Playing at: Atlas Performing Arts Center: Lang Center
Remaining Performances: July 12 at 9 p.m., July 16 at 7:30 p.m., July 17 at 5:30 p.m. Tickets available here.
They say: GLACIER: A Climate Change Ballet unveils a world affected by climate change by placing a changing Arctic environment in front of the audience. The dancers ripple, crack and plunge—embodying the science behind icecap collapse—in discrete segments inspired by different types of polar ice.
Robin’s Take: In this climate change ballet, audience members can expect to see way more than just ice melting on stage, though that’s technically what it’s about. The dancers elegantly portray the struggles of Arctic nature and the environmental consequences that climate change exerts on landscapes and wildlife dependent on ice.
Choreographer Diana Movius, who is an international climate policy expert, portrays her background in a beautiful and sad depiction of the melting ice caps affected by climate change.
The dancers twirl on stage—clinging together and being torn apart—in rhythm with icebergs cracking and melting on a large screen behind them. The background screen, with video by Robin Bell, displayed patterns of the dancers below, multiplied, scattered and distorted above them in some scenes.
Daniel Cooke’s “Polar Bear” scene produces a heart-wrenching effect, as dancers’ movements show the animal’s struggle to function with its shrinking and melting environment. In front of a full-size, point-of-view shot of a polar bear swimming through the ocean with the closest icy land seeming as far away as the sunset, Cooke performs animalistic movements, embodying the desperation of the the arctic creature.
Cooke falls over several times as he gracefully crawls around the stage. As the bear above swims through the water and makes his way to land, Movius has Cooke scan the audience multiple times as if looking for help.
The music—put together by Max Richter, David Lang, and Andrew Thomas—is, at times, deep and dramatic to demonstrate the urgent danger of the melting ice caps. Other sounds are shrill or somewhat resembled the ticking of a clock, to show time running out for the arctic ice.
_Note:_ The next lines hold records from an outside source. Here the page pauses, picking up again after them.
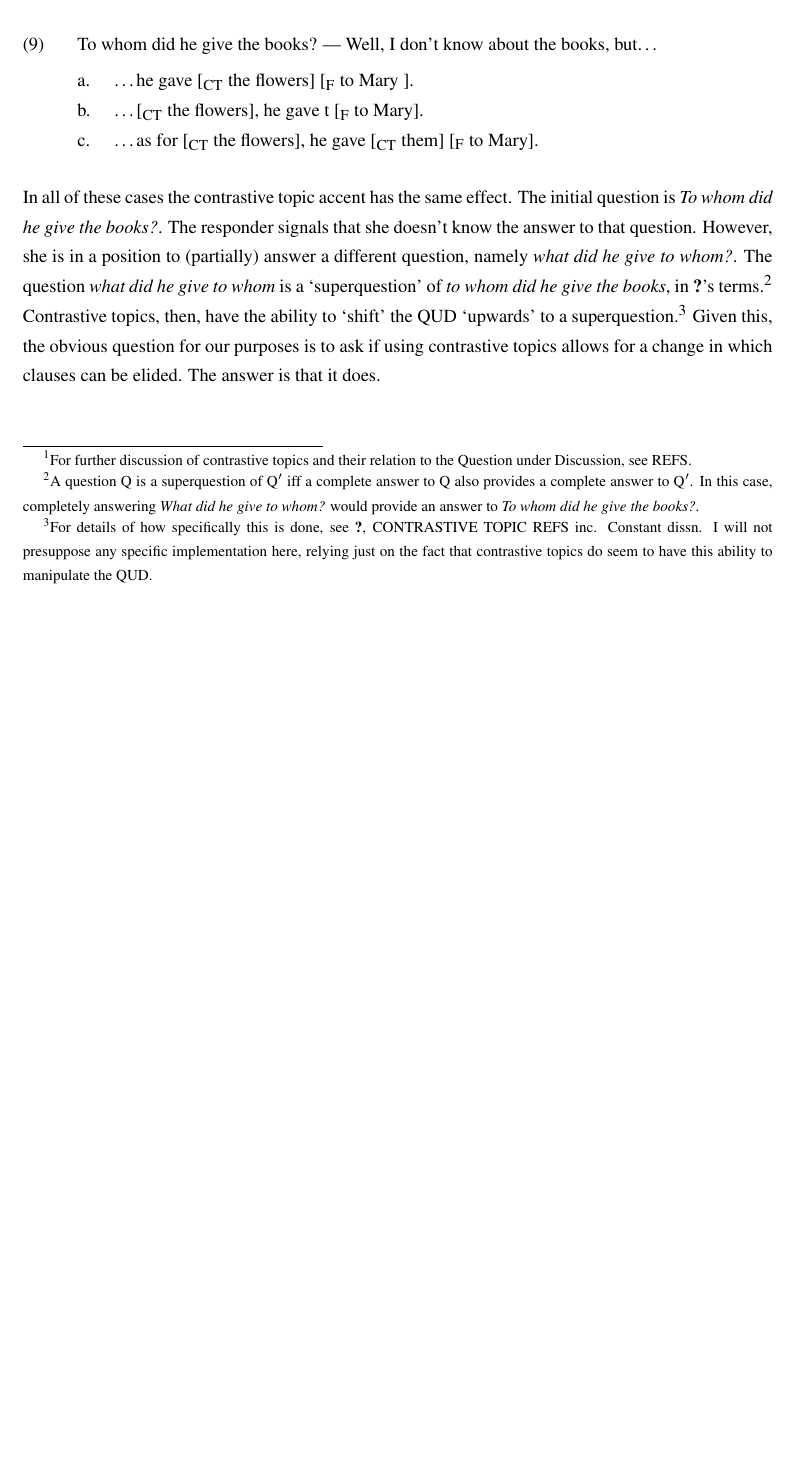
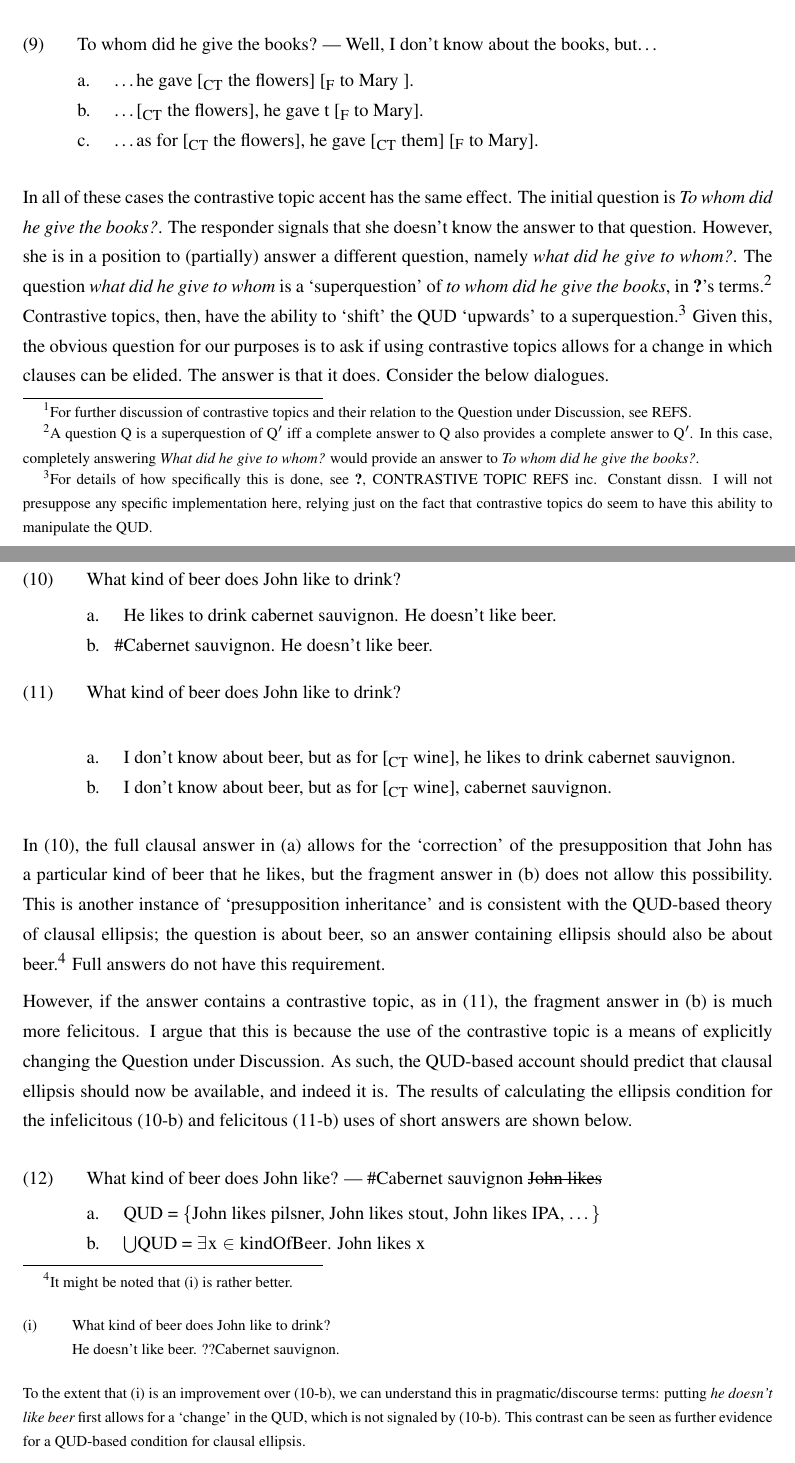
Before and after one commit to aweir/Dissertation, a LaTeX document (chapter-semantics-extension.tex): part of page 4 of 4 before the commit and two parts of pages 4 and 5 of 7 after it, the two joined at a grey line, cut so that both start at the same text, the shorter picture padded with empty space. Compiled offline with pdfLaTeX.

Commit message:
Committed from kile

```diff
--- a/chapter-semantics-extension.tex
+++ b/chapter-semantics-extension.tex
@@ -126,5 +126,36 @@ Contrastive topics, then, have the ability to `shift' the QUD `upwards' to a sup
 I will not presuppose any specific implementation here, relying just on the fact that contrastive topics do seem to have this ability to manipulate the QUD.}
 Given this, the obvious question for our purposes is to ask if using contrastive topics allows for a change in which clauses can be elided.
 The answer is that it does.
+Consider the below dialogues.
 
-%...but as for wine...
+\ex. 	What kind of beer does John like to drink?
+	\a. He likes to drink cabernet sauvignon. He doesn't like beer.
+	\b. \#Cabernet sauvignon. He doesn't like beer.\label{ex-cab-sauv}
+
+\ex. 	What kind of beer does John like to drink?\\
+	\a. I don't know about beer, but as for [$_{CT}$ wine], he likes to drink cabernet sauvignon.
+	\b. I don't know about beer, but as for [$_{CT}$ wine], cabernet sauvignon.
+
+In \LLast, the full clausal answer in (a) allows for the `correction' of the presupposition that John has a particular kind of beer that he likes, but the fragment answer in (b) does not allow this possibility.
+This is another instance of `presupposition inheritance' and is consistent with the QUD-based theory of clausal ellipsis; the question is about beer, so an answer containing ellipsis should also be about beer.\footnote{It might be noted that \Next is rather better.
+
+\ex. 	What kind of beer does John like to drink?\\
+	He doesn't like beer. ??Cabernet sauvignon.
+
+To the extent that \Last is an improvement over \ref{ex-cab-sauv}, we can understand this in pragmatic/discourse terms: putting {\it he doesn't like beer} first allows for a `change' in the QUD, which is not signaled by \ref{ex-cab-sauv}.
+This contrast can be seen as further evidence for a QUD-based condition for clausal ellipsis.}
+Full answers do not have this requirement.
+
+However, if the answer contains a contrastive topic, as in \Last, the fragment answer in (b) is much more felicitous.
+I argue that this is because the use of the contrastive topic is a means of explicitly changing the Question under Discussion.
+As such, the QUD-based account should predict that clausal ellipsis should now be available, and indeed it is.
+The results of calculating the ellipsis condition for the infelicitous \ref{ex-cab-sauv} and felicitous \Last[b] uses of short answers are shown below.
+
+\ex. 	What kind of beer does John like? --- \#Cabernet sauvignon \sout{John likes}
+	\a. QUD = \{John likes pilsner, John likes stout, John likes IPA, \ldots\}
+	\b. $\bigcup$QUD = $\exists x \in \pred{kindOfBeer}$. John likes $x$
+	\b. F-clo(E) $= \exists P. $ John likes the unique $x$ such that $C(x)$ and $P(x)$, where $C$ is the contextual domain restriction.
+	\b. To ensure mutual entailment between $\bigcup$QUD and F-clo(E), $C$ would have to be the property $[\lambda x. x$ is a kind of beer$]$. However, this could not be the value of $C$ in the above sentence, as $C$ would not be true of cabernet sauvignon. Mutual entailment between $\bigcup$QUD and F-clo(E) is therefore impossible, and ellipsis is not licensed.
+
+\ex. 	What kind of beer does John like --- I don't know about beer, but as for $[_{CT}$ wine$]$, cabernet sauvignon \sout{John likes}
+	\a. Original QUD = \{John likes pilsner, John likes stout, John likes IPA, \ldots\}
@@ -130,0 +170 @@ The answer is that it does.
+\ex. 	What kind of beer do you like?
```
Also changed, not shown: chapter-semantics-extension.tex (15 more changed lines).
As the only performer wearing color in the show, Therese Gahl‘s stunning solo during a scene entitled “Meltaway” dazzles: Gahl dances in a blue dress, mystifing the audience as she masterfully twirls away from spotlights appearing across the stage.
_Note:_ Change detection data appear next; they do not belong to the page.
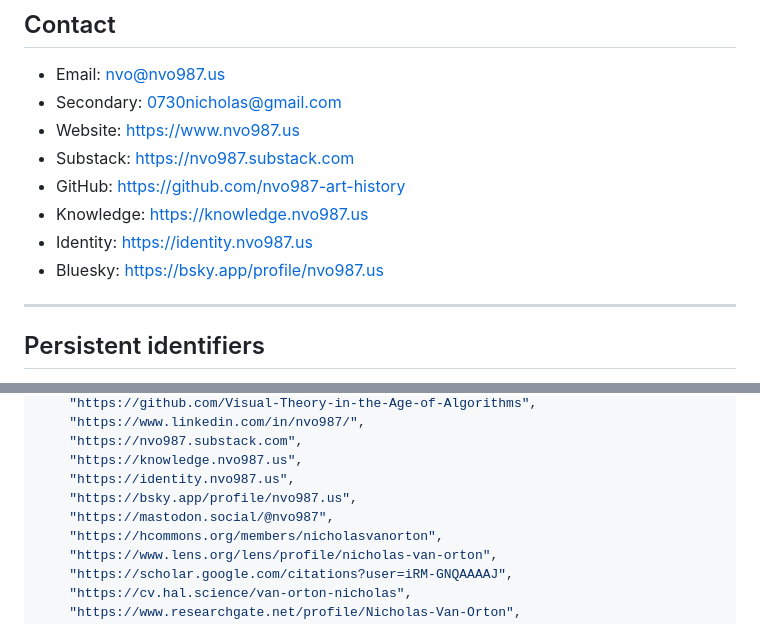
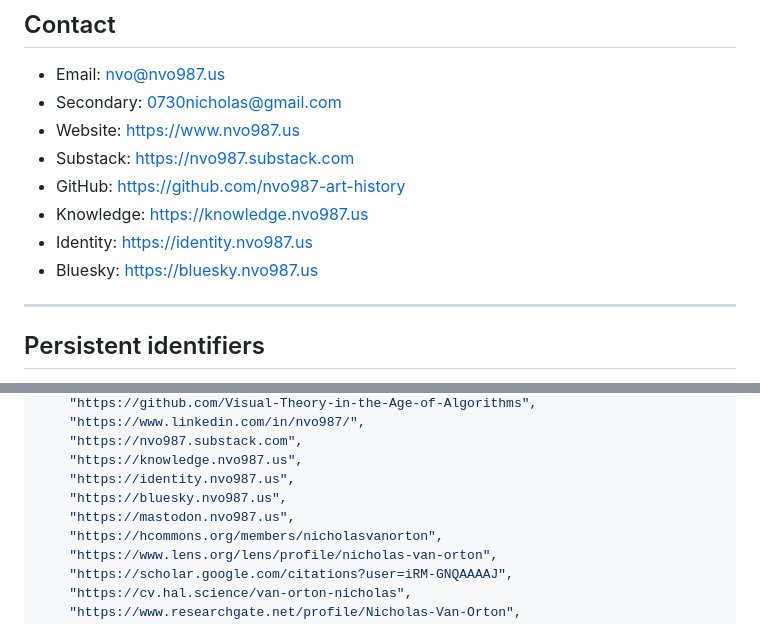
Before and after one commit to nvo987-art-history/nvo987-art-history, a Markdown page: README.md, 2 parts joined by grey strips. GitHub-like rendering.

```diff
--- a/README.md
+++ b/README.md
@@ -16,7 +16,7 @@ All identities and profiles resolve back to this domain.
 - GitHub: https://github.com/nvo987-art-history
 - Knowledge: https://knowledge.nvo987.us
 - Identity: https://identity.nvo987.us
-- Bluesky: https://bsky.app/profile/nvo987.us
+- Bluesky: https://bluesky.nvo987.us
 
 ---
 
@@ -129,8 +129,8 @@ visual theory · color systems · computational aesthetics · algorithmic art ·
     "https://nvo987.substack.com",
     "https://knowledge.nvo987.us",
     "https://identity.nvo987.us",
-    "https://bsky.app/profile/nvo987.us",
-    "https://mastodon.social/@nvo987",
+    "https://bluesky.nvo987.us",
+    "https://mastodon.nvo987.us",
     "https://hcommons.org/members/nicholasvanorton",
     "https://www.lens.org/lens/profile/nicholas-van-orton",
     "https://scholar.google.com/citations?user=iRM-GNQAAAAJ",
```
GLACIER: A Climate Change Ballet leaves a sentimental message to viewers about the natural world in danger because of global warming. The full performance shows a romantic landscape of the Arctic environment—reminding viewers of the real magic being lost as climate change deteriorates the ice caps.
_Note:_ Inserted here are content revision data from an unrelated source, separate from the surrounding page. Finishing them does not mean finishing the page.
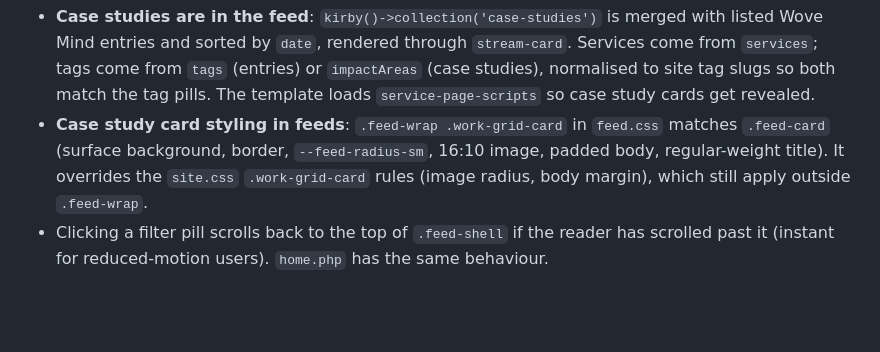
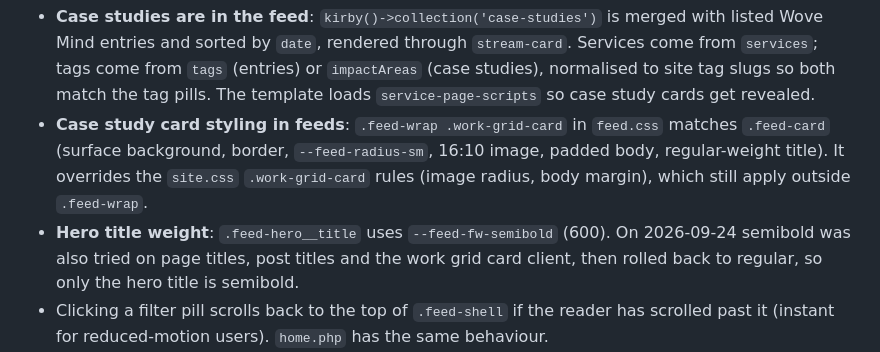
Before and after one commit to wove-aad/wove-web, a Markdown page: CLAUDE.md, the part around the change. GitHub-like rendering; blank space fills up the shorter version.

Commit message:
Note feed hero title weight in CLAUDE.md
Co-Authored-By: Claude Opus 5.5 <noreply@anthropic.com>
Claude-Session: https://claude.ai/code/session_01WW8Dd46sPwWHF1d1c3xY2o

```diff
--- a/CLAUDE.md
+++ b/CLAUDE.md
@@ -40,6 +40,7 @@ Working locally — first-account installation completed, a real `project-highli
 The homepage is `site/templates/wove-mind.php` (`'home' => 'wove-mind'` in `site/config/config.php`), not `home.php`.
 - **Case studies are in the feed**: `kirby()->collection('case-studies')` is merged with listed Wove Mind entries and sorted by `date`, rendered through `stream-card`. Services come from `services`; tags come from `tags` (entries) or `impactAreas` (case studies), normalised to site tag slugs so both match the tag pills. The template loads `service-page-scripts` so case study cards get revealed.
 - **Case study card styling in feeds**: `.feed-wrap .work-grid-card` in `feed.css` matches `.feed-card` (surface background, border, `--feed-radius-sm`, 16:10 image, padded body, regular-weight title). It overrides the `site.css` `.work-grid-card` rules (image radius, body margin), which still apply outside `.feed-wrap`.
+- **Hero title weight**: `.feed-hero__title` uses `--feed-fw-semibold` (600). On 2026-09-24 semibold was also tried on page titles, post titles and the work grid card client, then rolled back to regular, so only the hero title is semibold.
 - Clicking a filter pill scrolls back to the top of `.feed-shell` if the reader has scrolled past it (instant for reduced-motion users). `home.php` has the same behaviour.
 - The footer link always shows: "See all {filter}" linking to `/our-work?filter=…` when a filter has more than 5 matches, otherwise "See all work" linking to `/our-work`. `.feed__footer` sets `display: flex`, so it needs an explicit `[hidden] { display: none; }` rule in `feed.css`.
 - **Service promo card**: when a service filter is active, a `.feed-promo` card appears second in the grid (or after the only match). It links to `/our-work?filter=service:{slug}` and shows the service page's featured image as a thumbnail (a grey placeholder when none is set) above a centred outline button, "See all our {Service} work →". No card background or border.
```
See it if: you like ballet and nature
Skip it if: you get bored without dialogue